Supplied entries

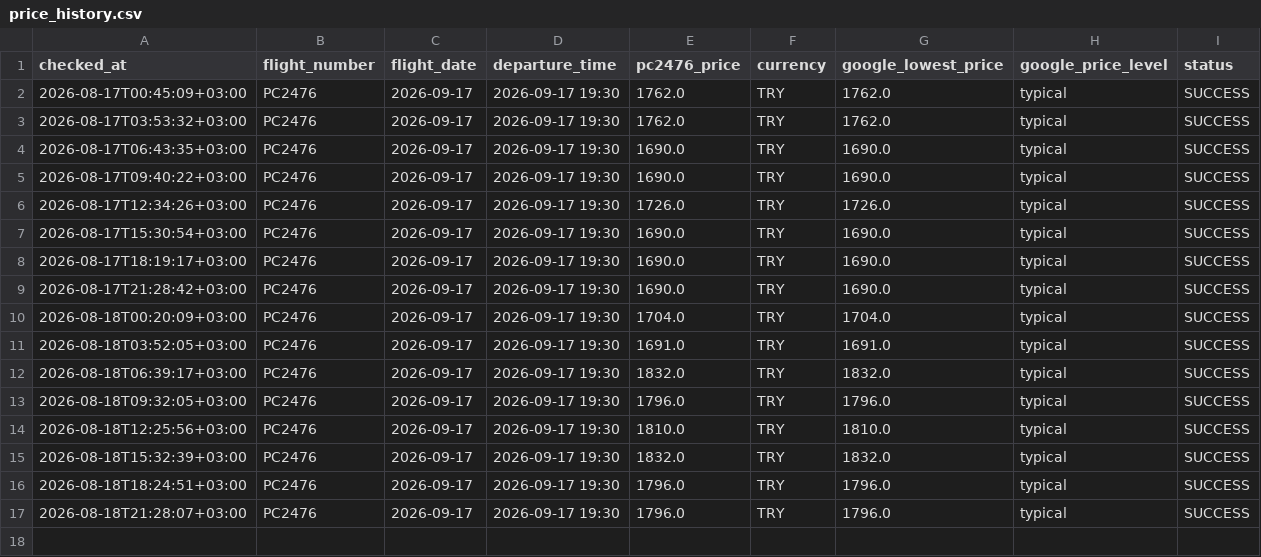
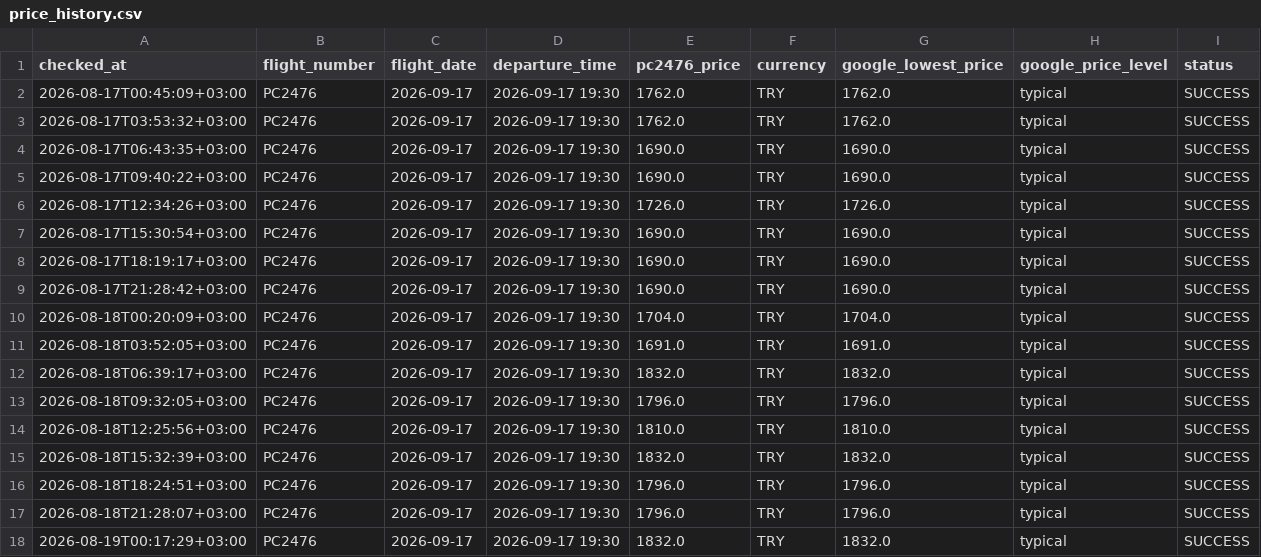
Before and after one commit to veridelisi/pegasus, a CSV file: data/price_history.csv, drawn as a sheet; the diff names each change by its address in the sheet, - before the commit and + after, or states it on an @@ line.

```diff
--- a/data/price_history.csv
+++ b/data/price_history.csv
+row 18: 2026-08-19T00:17:29+03:00 | PC2476 | 2026-09-17 | 2026-09-17 19:30 | 1832.0 | TRY | 1832.0 | typical | SUCCESS
```
Also changed, not shown: data/seller_prices.csv, 4 other files.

Task statement
Where does the string "data" appear in the records above? Return every line that holds it.

Answer to this exercise
Before and after one commit to veridelisi/pegasus, a CSV file: data/price_history.csv, drawn as a sheet; the diff names each change by its address in the sheet, - before the commit and + after, or states it on an @@ line.
--- a/data/price_history.csv
+++ b/data/price_history.csv
Also changed, not shown: data/seller_prices.csv, 4 other files.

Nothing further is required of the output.